▶ **Your task**
Check every line of the material below, and show those that contain "index".

▶ **Data shown**
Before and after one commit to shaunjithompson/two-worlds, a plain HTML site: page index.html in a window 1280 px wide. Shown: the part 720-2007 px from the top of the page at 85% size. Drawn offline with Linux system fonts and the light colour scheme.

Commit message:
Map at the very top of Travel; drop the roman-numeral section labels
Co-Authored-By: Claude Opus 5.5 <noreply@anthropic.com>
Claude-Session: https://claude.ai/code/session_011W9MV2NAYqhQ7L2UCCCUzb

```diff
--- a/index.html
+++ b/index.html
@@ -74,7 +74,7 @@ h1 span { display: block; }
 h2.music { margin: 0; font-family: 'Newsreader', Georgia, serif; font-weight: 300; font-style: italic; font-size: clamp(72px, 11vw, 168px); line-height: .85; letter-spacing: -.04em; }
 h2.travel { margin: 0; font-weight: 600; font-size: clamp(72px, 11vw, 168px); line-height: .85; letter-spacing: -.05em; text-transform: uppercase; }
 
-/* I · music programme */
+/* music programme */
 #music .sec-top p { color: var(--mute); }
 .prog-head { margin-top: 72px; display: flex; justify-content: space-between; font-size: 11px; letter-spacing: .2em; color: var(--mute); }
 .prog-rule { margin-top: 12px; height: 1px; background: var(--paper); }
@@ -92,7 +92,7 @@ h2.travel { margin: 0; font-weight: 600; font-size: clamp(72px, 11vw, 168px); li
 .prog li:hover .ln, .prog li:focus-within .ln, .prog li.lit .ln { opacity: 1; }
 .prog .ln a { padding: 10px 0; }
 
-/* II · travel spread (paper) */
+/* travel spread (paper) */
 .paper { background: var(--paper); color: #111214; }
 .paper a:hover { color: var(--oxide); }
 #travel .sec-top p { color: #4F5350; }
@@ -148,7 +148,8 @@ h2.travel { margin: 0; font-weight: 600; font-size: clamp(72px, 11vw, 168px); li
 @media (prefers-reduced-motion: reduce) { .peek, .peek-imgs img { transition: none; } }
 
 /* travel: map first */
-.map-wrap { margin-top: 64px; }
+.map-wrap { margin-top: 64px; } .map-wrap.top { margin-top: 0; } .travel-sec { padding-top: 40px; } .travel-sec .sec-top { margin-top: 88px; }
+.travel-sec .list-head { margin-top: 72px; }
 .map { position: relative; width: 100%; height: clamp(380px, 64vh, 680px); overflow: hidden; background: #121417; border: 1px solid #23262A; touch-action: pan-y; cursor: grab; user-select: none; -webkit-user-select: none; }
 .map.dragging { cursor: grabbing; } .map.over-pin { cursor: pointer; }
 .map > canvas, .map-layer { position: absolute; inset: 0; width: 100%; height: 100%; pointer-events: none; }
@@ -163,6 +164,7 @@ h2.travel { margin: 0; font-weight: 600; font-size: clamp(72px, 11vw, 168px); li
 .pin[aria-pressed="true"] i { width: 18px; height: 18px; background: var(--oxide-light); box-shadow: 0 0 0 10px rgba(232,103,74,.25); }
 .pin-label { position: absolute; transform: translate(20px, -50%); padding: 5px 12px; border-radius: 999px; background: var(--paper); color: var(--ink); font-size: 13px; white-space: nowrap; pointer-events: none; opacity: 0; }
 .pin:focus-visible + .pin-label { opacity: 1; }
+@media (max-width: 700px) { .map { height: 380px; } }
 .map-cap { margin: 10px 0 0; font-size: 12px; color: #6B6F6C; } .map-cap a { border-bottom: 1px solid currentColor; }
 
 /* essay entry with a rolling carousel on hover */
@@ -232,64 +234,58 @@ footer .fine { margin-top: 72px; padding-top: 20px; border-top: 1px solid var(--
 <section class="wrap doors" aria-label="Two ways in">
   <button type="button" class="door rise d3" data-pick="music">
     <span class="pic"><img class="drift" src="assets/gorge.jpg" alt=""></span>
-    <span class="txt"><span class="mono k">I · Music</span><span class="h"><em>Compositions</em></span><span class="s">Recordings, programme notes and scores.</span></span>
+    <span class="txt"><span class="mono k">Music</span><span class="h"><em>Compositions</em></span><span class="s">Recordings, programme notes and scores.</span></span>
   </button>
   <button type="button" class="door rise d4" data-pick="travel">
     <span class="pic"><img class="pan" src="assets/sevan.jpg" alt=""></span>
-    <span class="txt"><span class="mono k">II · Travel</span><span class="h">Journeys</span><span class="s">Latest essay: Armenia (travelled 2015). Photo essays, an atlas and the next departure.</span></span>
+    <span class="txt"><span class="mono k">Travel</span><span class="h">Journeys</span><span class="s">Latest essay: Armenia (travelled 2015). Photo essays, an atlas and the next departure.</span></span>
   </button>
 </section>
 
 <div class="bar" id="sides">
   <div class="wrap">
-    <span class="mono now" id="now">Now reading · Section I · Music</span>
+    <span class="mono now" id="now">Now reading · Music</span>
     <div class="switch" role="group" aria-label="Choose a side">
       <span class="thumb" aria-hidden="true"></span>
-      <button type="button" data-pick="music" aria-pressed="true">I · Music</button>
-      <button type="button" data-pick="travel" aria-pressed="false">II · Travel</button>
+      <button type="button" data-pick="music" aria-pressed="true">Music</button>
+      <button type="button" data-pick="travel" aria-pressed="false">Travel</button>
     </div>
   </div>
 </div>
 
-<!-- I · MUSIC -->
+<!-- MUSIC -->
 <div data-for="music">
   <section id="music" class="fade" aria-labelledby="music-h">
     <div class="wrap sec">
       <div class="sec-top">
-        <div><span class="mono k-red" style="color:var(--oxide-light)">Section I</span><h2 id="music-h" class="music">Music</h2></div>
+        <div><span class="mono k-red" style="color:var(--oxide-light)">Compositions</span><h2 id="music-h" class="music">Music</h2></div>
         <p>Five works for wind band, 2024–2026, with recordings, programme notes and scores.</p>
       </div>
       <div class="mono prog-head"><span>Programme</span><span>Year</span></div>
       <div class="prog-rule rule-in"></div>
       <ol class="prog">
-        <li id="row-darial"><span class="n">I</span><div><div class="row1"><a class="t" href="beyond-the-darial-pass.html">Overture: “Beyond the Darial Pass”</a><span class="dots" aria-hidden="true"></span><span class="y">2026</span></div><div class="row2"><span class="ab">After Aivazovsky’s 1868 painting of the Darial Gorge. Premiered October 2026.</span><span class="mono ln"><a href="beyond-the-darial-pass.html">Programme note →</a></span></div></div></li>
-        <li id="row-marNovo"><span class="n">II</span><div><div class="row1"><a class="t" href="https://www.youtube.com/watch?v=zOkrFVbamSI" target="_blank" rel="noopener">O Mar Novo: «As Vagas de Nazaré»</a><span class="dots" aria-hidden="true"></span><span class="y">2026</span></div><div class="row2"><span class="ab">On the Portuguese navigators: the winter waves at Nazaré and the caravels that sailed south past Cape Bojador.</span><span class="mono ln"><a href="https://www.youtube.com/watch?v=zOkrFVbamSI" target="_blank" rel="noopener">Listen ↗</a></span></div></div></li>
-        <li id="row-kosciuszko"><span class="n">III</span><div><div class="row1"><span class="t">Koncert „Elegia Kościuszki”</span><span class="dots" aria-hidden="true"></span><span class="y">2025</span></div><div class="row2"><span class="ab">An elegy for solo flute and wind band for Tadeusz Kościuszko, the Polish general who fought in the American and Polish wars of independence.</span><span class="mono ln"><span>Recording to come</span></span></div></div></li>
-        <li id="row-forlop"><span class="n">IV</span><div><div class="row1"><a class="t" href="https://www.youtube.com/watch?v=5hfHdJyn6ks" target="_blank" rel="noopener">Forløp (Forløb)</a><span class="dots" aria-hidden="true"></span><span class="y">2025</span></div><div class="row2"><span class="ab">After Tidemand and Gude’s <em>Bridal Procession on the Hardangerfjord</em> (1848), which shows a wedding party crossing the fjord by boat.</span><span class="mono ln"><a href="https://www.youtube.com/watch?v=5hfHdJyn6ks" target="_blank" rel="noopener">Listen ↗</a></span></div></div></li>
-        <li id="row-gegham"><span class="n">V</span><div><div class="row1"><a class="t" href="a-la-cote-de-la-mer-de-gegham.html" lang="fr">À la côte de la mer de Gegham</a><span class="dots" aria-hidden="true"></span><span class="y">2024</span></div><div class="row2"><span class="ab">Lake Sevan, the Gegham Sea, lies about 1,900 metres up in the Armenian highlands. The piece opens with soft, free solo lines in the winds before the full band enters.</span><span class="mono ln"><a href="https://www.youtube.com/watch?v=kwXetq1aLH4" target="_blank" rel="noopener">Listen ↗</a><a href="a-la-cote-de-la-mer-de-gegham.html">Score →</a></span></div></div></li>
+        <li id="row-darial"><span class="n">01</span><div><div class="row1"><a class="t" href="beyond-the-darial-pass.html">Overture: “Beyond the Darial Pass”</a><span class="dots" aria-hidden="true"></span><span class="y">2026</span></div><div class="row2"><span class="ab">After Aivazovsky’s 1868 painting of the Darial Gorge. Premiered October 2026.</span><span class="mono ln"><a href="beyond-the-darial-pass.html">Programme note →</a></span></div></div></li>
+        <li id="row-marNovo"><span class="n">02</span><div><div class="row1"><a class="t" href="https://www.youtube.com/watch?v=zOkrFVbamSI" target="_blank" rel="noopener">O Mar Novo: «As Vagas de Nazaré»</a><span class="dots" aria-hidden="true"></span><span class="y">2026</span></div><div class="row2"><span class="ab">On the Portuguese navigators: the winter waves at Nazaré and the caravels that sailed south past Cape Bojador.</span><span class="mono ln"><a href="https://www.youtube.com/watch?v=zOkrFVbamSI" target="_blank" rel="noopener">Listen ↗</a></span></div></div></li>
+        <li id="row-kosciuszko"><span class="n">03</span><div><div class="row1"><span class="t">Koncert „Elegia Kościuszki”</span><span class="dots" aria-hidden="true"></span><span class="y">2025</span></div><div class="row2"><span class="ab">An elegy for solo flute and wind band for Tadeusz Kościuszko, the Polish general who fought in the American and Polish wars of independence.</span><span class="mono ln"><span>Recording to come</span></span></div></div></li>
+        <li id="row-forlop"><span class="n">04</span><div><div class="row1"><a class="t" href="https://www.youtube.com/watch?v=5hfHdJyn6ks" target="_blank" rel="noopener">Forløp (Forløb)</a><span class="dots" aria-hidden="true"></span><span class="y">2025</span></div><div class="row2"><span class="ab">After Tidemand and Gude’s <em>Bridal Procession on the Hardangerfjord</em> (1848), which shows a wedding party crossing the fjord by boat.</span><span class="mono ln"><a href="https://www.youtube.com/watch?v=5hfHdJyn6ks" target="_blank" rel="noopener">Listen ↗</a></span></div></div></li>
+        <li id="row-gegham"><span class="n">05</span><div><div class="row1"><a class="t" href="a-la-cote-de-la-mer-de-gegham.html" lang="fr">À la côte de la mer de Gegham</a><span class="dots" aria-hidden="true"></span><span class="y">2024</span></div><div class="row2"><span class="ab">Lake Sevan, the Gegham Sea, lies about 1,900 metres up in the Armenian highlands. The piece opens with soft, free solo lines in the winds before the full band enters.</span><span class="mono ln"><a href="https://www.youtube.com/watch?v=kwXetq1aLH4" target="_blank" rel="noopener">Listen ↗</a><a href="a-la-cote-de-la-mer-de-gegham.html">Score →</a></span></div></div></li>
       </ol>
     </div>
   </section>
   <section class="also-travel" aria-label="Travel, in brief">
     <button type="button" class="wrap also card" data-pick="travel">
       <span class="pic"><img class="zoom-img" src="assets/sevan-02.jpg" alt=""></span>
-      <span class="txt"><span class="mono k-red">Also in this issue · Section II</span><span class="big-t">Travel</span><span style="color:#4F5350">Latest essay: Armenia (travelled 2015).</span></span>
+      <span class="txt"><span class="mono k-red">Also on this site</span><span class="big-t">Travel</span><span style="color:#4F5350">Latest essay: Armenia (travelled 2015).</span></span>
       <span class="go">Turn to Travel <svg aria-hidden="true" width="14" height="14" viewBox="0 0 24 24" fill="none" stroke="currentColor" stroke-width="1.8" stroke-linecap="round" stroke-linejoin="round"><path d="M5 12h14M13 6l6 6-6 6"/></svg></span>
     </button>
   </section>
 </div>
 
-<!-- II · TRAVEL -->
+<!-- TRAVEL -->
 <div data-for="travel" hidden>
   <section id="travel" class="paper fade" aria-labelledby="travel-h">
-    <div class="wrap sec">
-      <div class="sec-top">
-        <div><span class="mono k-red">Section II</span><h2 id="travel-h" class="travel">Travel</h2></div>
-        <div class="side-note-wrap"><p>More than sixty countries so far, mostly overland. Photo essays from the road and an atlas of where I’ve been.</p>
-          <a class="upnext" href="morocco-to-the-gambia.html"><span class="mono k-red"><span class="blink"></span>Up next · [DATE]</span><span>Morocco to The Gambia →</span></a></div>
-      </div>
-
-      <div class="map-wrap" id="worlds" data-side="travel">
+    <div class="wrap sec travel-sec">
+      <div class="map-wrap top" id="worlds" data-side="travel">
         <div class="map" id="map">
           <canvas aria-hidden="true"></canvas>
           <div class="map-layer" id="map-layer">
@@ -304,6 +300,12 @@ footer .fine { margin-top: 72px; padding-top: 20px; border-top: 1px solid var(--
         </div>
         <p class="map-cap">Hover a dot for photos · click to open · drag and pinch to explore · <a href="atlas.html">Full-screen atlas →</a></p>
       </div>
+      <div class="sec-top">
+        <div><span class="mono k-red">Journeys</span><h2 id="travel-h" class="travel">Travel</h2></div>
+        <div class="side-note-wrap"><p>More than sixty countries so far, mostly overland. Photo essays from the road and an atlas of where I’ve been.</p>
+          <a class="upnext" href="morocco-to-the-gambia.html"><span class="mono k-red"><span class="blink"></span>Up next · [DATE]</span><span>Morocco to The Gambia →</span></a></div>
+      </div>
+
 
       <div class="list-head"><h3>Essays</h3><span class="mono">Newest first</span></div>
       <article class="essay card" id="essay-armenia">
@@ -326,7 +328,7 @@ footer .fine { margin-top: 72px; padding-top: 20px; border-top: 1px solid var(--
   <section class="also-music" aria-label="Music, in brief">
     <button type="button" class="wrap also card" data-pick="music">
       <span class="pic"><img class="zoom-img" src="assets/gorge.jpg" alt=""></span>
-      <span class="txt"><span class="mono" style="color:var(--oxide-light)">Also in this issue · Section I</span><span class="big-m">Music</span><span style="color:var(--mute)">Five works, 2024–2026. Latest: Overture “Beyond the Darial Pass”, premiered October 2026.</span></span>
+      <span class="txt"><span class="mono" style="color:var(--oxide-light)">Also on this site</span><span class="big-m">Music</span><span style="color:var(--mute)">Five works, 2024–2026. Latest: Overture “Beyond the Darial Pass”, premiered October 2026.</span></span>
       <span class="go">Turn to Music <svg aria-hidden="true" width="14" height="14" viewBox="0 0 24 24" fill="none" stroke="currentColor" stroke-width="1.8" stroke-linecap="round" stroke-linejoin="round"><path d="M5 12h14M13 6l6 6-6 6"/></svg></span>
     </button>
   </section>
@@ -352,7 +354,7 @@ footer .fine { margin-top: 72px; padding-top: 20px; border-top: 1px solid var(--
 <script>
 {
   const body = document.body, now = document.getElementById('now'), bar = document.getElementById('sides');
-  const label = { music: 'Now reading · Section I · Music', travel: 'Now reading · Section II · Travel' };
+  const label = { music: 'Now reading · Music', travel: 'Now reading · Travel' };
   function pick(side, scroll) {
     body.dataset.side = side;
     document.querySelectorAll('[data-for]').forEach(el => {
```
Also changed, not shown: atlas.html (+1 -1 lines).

▶ **Solution to the exercise**
Before and after one commit to shaunjithompson/two-worlds, a plain HTML site: page index.html in a window 1280 px wide. Shown: the part 720-2007 px from the top of the page at 85% size. Drawn offline with Linux system fonts and the light colour scheme.
--- a/index.html
+++ b/index.html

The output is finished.